==== Supplied records ====

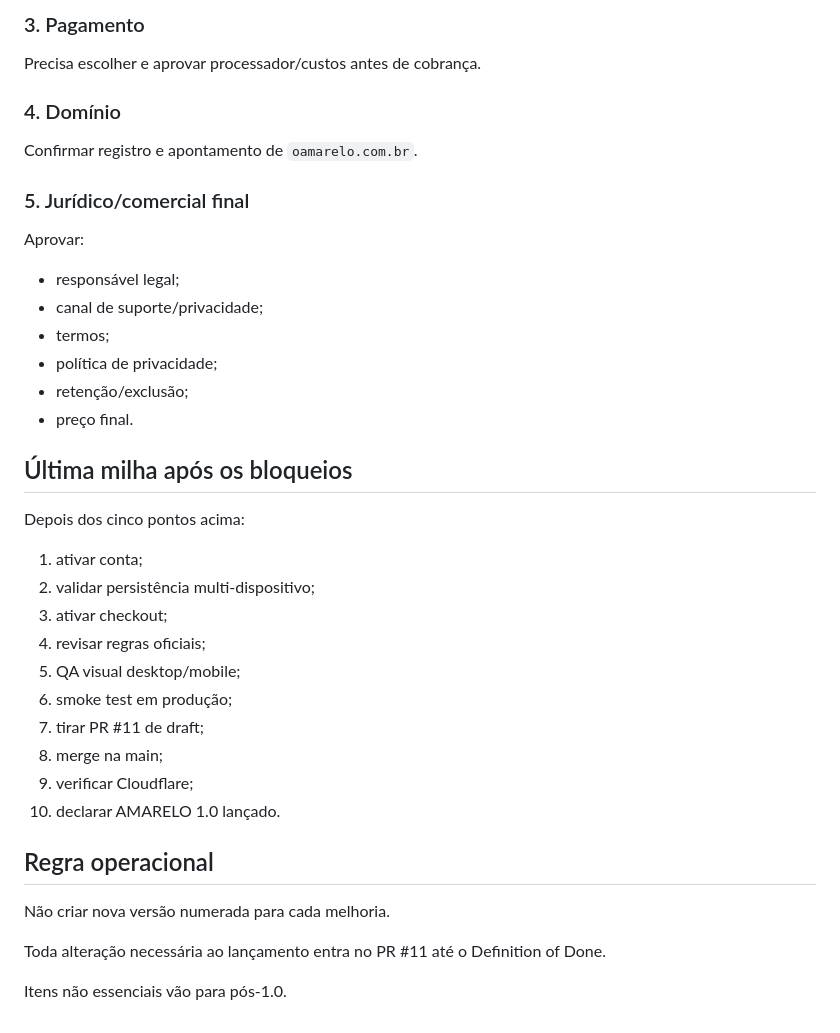
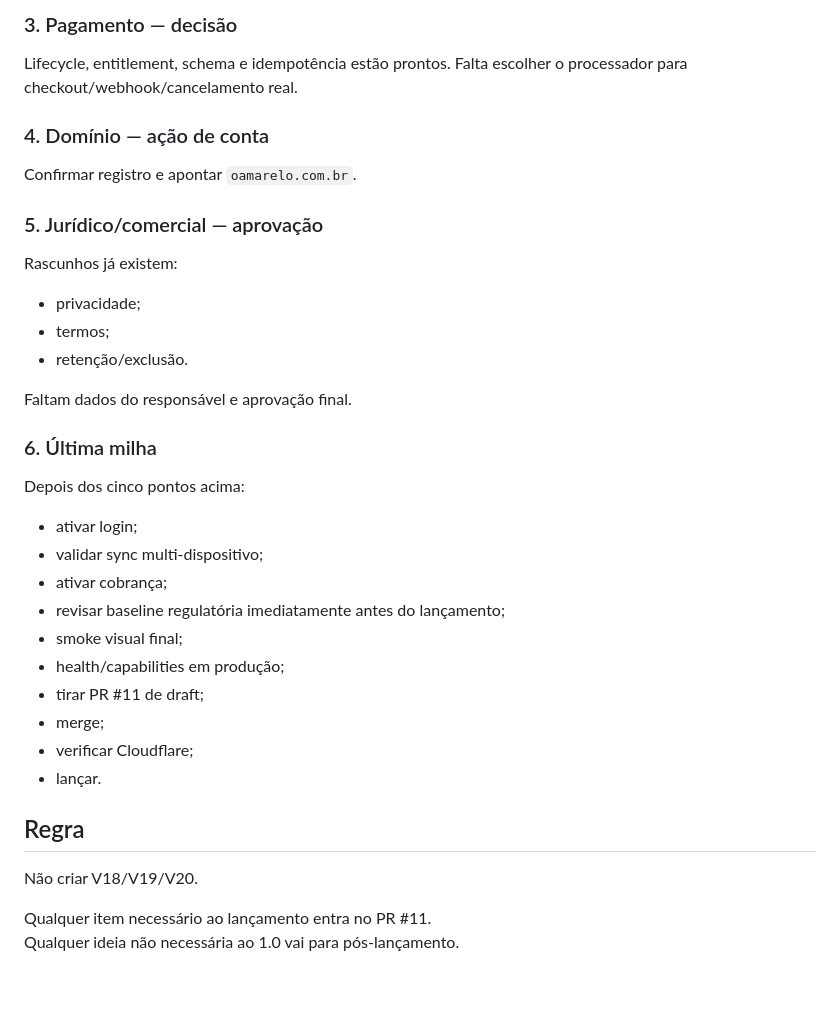
Before and after one commit to Lucashenrique1997/amarelo, a Markdown page: docs/RELEASE_STATUS_1_0.md, the part around one of its changes. Rendered like a GitHub page; blank space fills up the shorter version.

```diff
--- a/docs/RELEASE_STATUS_1_0.md
+++ b/docs/RELEASE_STATUS_1_0.md
@@ -127,35 +120,33 @@ Precisa ser aprovada antes de cadastro/login/recuperação.
 
-### 3. Pagamento
-Precisa escolher e aprovar processador/custos antes de cobrança.
+### 3. Pagamento — decisão
+Lifecycle, entitlement, schema e idempotência estão prontos. Falta escolher o processador para checkout/webhook/cancelamento real.
 
-### 4. Domínio
-Confirmar registro e apontamento de `oamarelo.com.br`.
+### 4. Domínio — ação de conta
+Confirmar registro e apontar `oamarelo.com.br`.
 
-### 5. Jurídico/comercial final
-Aprovar:
-- responsável legal;
-- canal de suporte/privacidade;
+### 5. Jurídico/comercial — aprovação
+Rascunhos já existem:
+- privacidade;
 - termos;
-- política de privacidade;
-- retenção/exclusão;
-- preço final.
+- retenção/exclusão.
 
-## Última milha após os bloqueios
+Faltam dados do responsável e aprovação final.
+
+### 6. Última milha
 Depois dos cinco pontos acima:
-1. ativar conta;
-2. validar persistência multi-dispositivo;
-3. ativar checkout;
-4. revisar regras oficiais;
-5. QA visual desktop/mobile;
-6. smoke test em produção;
-7. tirar PR #11 de draft;
-8. merge na main;
-9. verificar Cloudflare;
-10. declarar AMARELO 1.0 lançado.
+- ativar login;
+- validar sync multi-dispositivo;
+- ativar cobrança;
+- revisar baseline regulatória imediatamente antes do lançamento;
+- smoke visual final;
+- health/capabilities em produção;
+- tirar PR #11 de draft;
+- merge;
+- verificar Cloudflare;
+- lançar.
 
-## Regra operacional
-Não criar nova versão numerada para cada melhoria.
+## Regra
+Não criar V18/V19/V20.
 
-Toda alteração necessária ao lançamento entra no PR #11 até o Definition of Done.
-
-Itens não essenciais vão para pós-1.0.
+Qualquer item necessário ao lançamento entra no PR #11.
+Qualquer ideia não necessária ao 1.0 vai para pós-lançamento.
```
Also changed, not shown: other parts of docs/RELEASE_STATUS_1_0.md (+82 -89 lines).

====

*What is required*:
Every line of the listing that holds the string "draft" counts once. Give the total alone.

*Result of this task*:
2